=== WORK REQUIRED ===
Lines that contain "SwitchButton" are to be copied from the material, every one of them.

=== Begin Enclosure ===

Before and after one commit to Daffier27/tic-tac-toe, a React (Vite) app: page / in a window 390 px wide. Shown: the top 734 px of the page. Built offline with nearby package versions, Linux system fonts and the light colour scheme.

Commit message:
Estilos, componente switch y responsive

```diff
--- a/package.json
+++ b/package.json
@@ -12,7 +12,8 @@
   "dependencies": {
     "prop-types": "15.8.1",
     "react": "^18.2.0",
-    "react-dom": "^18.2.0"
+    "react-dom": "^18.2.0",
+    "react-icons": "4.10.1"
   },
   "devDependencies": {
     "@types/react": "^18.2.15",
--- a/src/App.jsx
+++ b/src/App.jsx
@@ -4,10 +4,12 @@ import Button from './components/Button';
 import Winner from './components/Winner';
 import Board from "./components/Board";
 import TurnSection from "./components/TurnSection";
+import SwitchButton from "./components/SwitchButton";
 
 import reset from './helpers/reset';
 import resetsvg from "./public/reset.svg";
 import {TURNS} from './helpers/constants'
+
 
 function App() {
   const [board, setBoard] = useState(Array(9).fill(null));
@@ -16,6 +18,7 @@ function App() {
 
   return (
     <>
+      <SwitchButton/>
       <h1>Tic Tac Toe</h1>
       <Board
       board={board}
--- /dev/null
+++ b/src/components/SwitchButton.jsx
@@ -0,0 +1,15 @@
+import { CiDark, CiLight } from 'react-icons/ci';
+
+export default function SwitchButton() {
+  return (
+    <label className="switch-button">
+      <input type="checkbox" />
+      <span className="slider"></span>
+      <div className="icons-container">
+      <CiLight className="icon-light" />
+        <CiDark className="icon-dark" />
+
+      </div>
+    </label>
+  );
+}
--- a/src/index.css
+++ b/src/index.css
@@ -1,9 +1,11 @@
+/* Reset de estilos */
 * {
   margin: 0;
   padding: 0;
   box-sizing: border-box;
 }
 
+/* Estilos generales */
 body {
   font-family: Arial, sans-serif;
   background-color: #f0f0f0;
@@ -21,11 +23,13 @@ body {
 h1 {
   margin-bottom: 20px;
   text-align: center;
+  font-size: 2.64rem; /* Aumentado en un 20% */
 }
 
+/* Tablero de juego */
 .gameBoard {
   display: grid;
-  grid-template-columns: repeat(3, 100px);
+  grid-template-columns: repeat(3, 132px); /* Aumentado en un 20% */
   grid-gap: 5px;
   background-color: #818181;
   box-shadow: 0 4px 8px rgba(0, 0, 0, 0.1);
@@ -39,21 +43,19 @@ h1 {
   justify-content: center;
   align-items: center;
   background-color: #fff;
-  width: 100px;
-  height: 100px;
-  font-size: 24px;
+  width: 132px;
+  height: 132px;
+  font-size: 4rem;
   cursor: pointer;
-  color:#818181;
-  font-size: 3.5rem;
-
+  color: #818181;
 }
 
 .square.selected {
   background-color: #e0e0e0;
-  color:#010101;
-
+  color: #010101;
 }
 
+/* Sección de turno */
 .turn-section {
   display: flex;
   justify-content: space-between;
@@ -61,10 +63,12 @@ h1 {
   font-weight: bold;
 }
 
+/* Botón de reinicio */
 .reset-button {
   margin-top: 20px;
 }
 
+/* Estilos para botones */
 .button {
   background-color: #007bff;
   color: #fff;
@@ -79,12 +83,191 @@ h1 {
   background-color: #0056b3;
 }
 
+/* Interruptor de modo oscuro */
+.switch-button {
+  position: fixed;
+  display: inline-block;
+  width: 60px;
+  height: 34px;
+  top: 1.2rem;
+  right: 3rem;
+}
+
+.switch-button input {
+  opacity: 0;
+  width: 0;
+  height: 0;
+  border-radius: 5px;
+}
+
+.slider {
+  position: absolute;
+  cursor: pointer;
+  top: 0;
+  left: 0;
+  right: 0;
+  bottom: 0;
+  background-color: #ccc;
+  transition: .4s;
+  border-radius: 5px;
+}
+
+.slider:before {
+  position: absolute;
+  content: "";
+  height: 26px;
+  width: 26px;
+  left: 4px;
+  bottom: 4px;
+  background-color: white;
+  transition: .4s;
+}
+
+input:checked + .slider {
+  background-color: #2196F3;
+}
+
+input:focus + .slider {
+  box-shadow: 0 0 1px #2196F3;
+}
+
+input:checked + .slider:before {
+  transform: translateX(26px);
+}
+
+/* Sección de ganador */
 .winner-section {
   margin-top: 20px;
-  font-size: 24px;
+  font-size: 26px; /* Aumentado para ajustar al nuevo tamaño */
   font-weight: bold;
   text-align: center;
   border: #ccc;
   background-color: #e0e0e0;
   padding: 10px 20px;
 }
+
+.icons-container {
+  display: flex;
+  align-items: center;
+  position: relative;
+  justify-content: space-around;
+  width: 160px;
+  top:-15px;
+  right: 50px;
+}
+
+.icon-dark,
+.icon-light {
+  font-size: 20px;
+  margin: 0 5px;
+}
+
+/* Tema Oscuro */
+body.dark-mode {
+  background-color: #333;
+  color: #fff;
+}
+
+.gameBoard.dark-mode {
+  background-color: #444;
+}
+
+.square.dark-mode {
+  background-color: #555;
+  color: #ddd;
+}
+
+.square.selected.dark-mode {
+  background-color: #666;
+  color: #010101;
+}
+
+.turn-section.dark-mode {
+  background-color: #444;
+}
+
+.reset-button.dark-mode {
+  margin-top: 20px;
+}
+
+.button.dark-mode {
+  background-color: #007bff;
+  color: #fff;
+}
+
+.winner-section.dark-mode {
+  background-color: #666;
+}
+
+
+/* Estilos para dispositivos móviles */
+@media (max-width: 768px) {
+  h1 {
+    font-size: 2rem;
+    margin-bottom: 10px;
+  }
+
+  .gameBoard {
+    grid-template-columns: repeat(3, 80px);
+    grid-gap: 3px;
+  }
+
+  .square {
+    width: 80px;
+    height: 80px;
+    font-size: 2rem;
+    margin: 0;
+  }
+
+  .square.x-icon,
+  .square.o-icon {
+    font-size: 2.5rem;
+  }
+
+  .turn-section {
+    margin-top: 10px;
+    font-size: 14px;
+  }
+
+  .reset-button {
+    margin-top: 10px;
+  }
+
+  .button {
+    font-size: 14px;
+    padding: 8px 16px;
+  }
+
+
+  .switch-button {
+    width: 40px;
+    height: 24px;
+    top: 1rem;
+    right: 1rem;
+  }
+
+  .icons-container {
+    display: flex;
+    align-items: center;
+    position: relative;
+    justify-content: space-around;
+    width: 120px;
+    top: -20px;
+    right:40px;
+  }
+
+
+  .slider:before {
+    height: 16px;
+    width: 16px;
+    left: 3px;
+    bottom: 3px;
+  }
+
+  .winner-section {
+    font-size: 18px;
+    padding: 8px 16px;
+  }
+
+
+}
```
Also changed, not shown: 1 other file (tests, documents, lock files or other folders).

=== End Enclosure ===

=== RESPONSE BELOW ===
+import SwitchButton from "./components/SwitchButton";
+      <SwitchButton/>
+++ b/src/components/SwitchButton.jsx
+export default function SwitchButton() {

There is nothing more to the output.